◆ Work required ◆
In your copy, repeat the records exactly and leave out the pictures.

(Data extracted from a collection)

☆ ☆ ☆ ☆ ☆

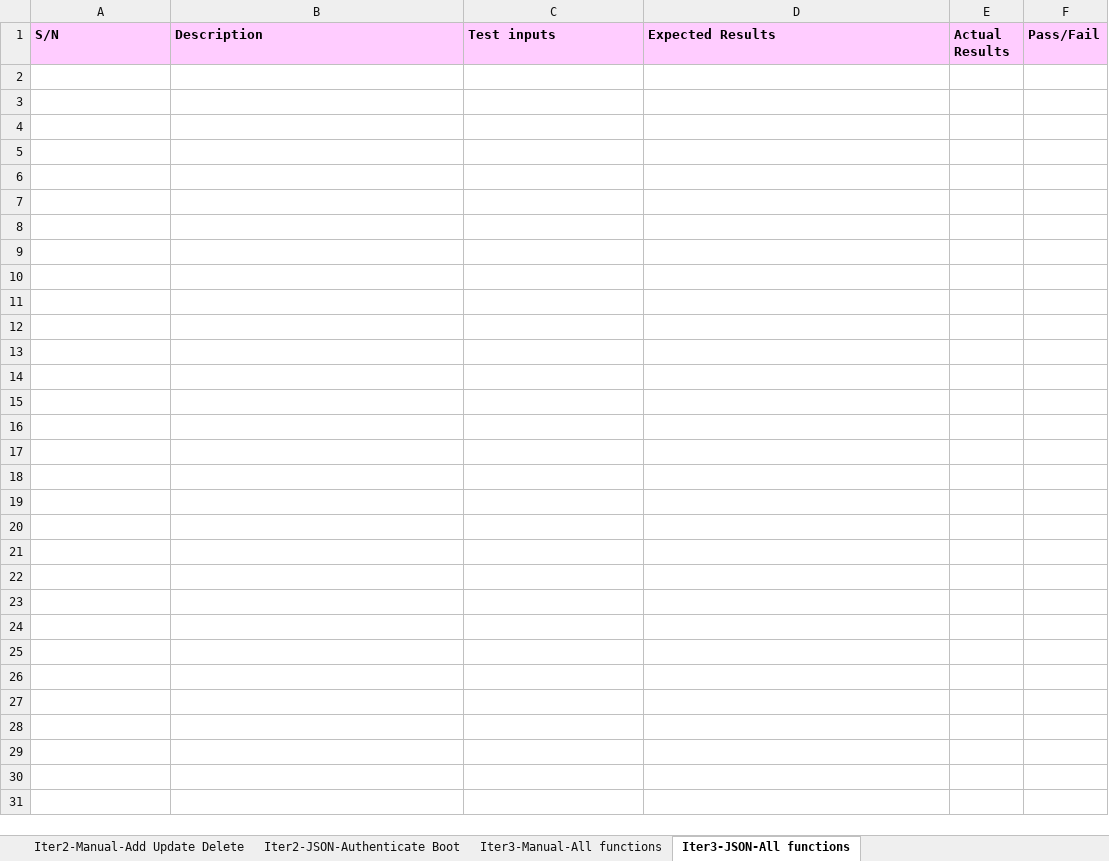
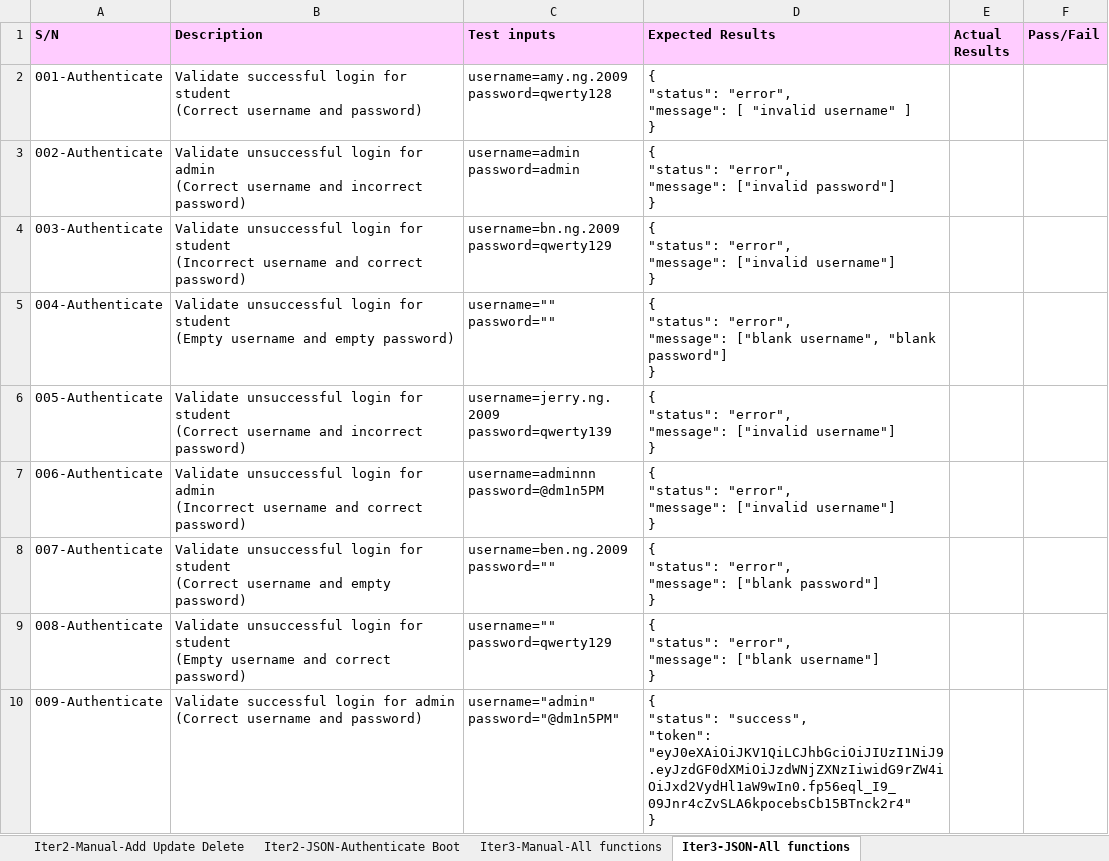
Before and after one commit to xbloh/Online-Course-Bidding-System-, an Excel workbook: testing/testcases.xlsx, sheet Iter3-JSON-All functions, drawn as a sheet; values as stored, in another font and other column widths than the file's, no borders; ↵ is a line break in a cell; the diff names each change by its address in the sheet, - before the commit and + after, or states it on an @@ line.

Commit message:
JSON - Authenticate
Updated testcases for JSON authentication

```diff
--- a/testing/testcases.xlsx (sheet Iter3-JSON-All functions)
+++ b/testing/testcases.xlsx (sheet Iter3-JSON-All functions)
+row 2: 001-Authenticate | Validate successful login for student ↵ (Correct username and password) | username=amy.ng.2009 ↵ password=qwerty128 | { ↵ "status": "error", ↵ "message": [ "invalid username" ] ↵ }
+row 3: 002-Authenticate | Validate unsuccessful login for admin ↵ (Correct username and incorrect password) | username=admin ↵ password=admin | { ↵ "status": "error", ↵ "message": ["invalid password"] ↵ }
+row 4: 003-Authenticate | Validate unsuccessful login for student ↵ (Incorrect username and correct password) | username=bn.ng.2009 ↵ password=qwerty129 | { ↵ "status": "error", ↵ "message": ["invalid username"] ↵ }
+row 5: 004-Authenticate | Validate unsuccessful login for student ↵ (Empty username and empty password) | username="" ↵ password="" | { ↵ "status": "error", ↵ "message": ["blank username", "blank password"] ↵ }
+row 6: 005-Authenticate | Validate unsuccessful login for student ↵ (Correct username and incorrect password) | username=jerry.ng.2009 ↵ password=qwerty139 | { ↵ "status": "error", ↵ "message": ["invalid username"] ↵ }
+row 7: 006-Authenticate | Validate unsuccessful login for admin ↵ (Incorrect username and correct password) | username=adminnn ↵ password=@dm1n5PM | { ↵ "status": "error", ↵ "message": ["invalid username"] ↵ }
+row 8: 007-Authenticate | Validate unsuccessful login for student ↵ (Correct username and empty password) | username=ben.ng.2009 ↵ password="" | { ↵ "status": "error", ↵ "message": ["blank password"] ↵ }
+row 9: 008-Authenticate | Validate unsuccessful login for student ↵ (Empty username and correct password) | username="" ↵ password=qwerty129 | { ↵ "status": "error", ↵ "message": ["blank username"] ↵ }
+row 10: 009-Authenticate | Validate successful login for admin ↵ (Correct username and password) | username="admin" ↵ password="@dm1n5PM" | { ↵ "status": "success", ↵ "token": "eyJ0eXAiOiJKV1QiLCJhbGciOiJIUzI1NiJ9.eyJzdGF0dXMiOiJzdWNjZXNzIiwidG9rZW4iOiJxd2VydHl1aW9wIn0.fp56eql_I9_09Jnr4cZvSLA6kpocebsCb15BTnck2r4" ↵ }
```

☆ ☆ ☆ ☆ ☆

◆ Task result ◆
Before and after one commit to xbloh/Online-Course-Bidding-System-, an Excel workbook: testing/testcases.xlsx, sheet Iter3-JSON-All functions, drawn as a sheet; values as stored, in another font and other column widths than the file's, no borders; ↵ is a line break in a cell; the diff names each change by its address in the sheet, - before the commit and + after, or states it on an @@ line.

Commit message:
JSON - Authenticate
Updated testcases for JSON authentication

```diff
--- a/testing/testcases.xlsx (sheet Iter3-JSON-All functions)
+++ b/testing/testcases.xlsx (sheet Iter3-JSON-All functions)
+row 2: 001-Authenticate | Validate successful login for student ↵ (Correct username and password) | username=amy.ng.2009 ↵ password=qwerty128 | { ↵ "status": "error", ↵ "message": [ "invalid username" ] ↵ }
+row 3: 002-Authenticate | Validate unsuccessful login for admin ↵ (Correct username and incorrect password) | username=admin ↵ password=admin | { ↵ "status": "error", ↵ "message": ["invalid password"] ↵ }
+row 4: 003-Authenticate | Validate unsuccessful login for student ↵ (Incorrect username and correct password) | username=bn.ng.2009 ↵ password=qwerty129 | { ↵ "status": "error", ↵ "message": ["invalid username"] ↵ }
+row 5: 004-Authenticate | Validate unsuccessful login for student ↵ (Empty username and empty password) | username="" ↵ password="" | { ↵ "status": "error", ↵ "message": ["blank username", "blank password"] ↵ }
+row 6: 005-Authenticate | Validate unsuccessful login for student ↵ (Correct username and incorrect password) | username=jerry.ng.2009 ↵ password=qwerty139 | { ↵ "status": "error", ↵ "message": ["invalid username"] ↵ }
+row 7: 006-Authenticate | Validate unsuccessful login for admin ↵ (Incorrect username and correct password) | username=adminnn ↵ password=@dm1n5PM | { ↵ "status": "error", ↵ "message": ["invalid username"] ↵ }
+row 8: 007-Authenticate | Validate unsuccessful login for student ↵ (Correct username and empty password) | username=ben.ng.2009 ↵ password="" | { ↵ "status": "error", ↵ "message": ["blank password"] ↵ }
+row 9: 008-Authenticate | Validate unsuccessful login for student ↵ (Empty username and correct password) | username="" ↵ password=qwerty129 | { ↵ "status": "error", ↵ "message": ["blank username"] ↵ }
+row 10: 009-Authenticate | Validate successful login for admin ↵ (Correct username and password) | username="admin" ↵ password="@dm1n5PM" | { ↵ "status": "success", ↵ "token": "eyJ0eXAiOiJKV1QiLCJhbGciOiJIUzI1NiJ9.eyJzdGF0dXMiOiJzdWNjZXNzIiwidG9rZW4iOiJxd2VydHl1aW9wIn0.fp56eql_I9_09Jnr4cZvSLA6kpocebsCb15BTnck2r4" ↵ }
```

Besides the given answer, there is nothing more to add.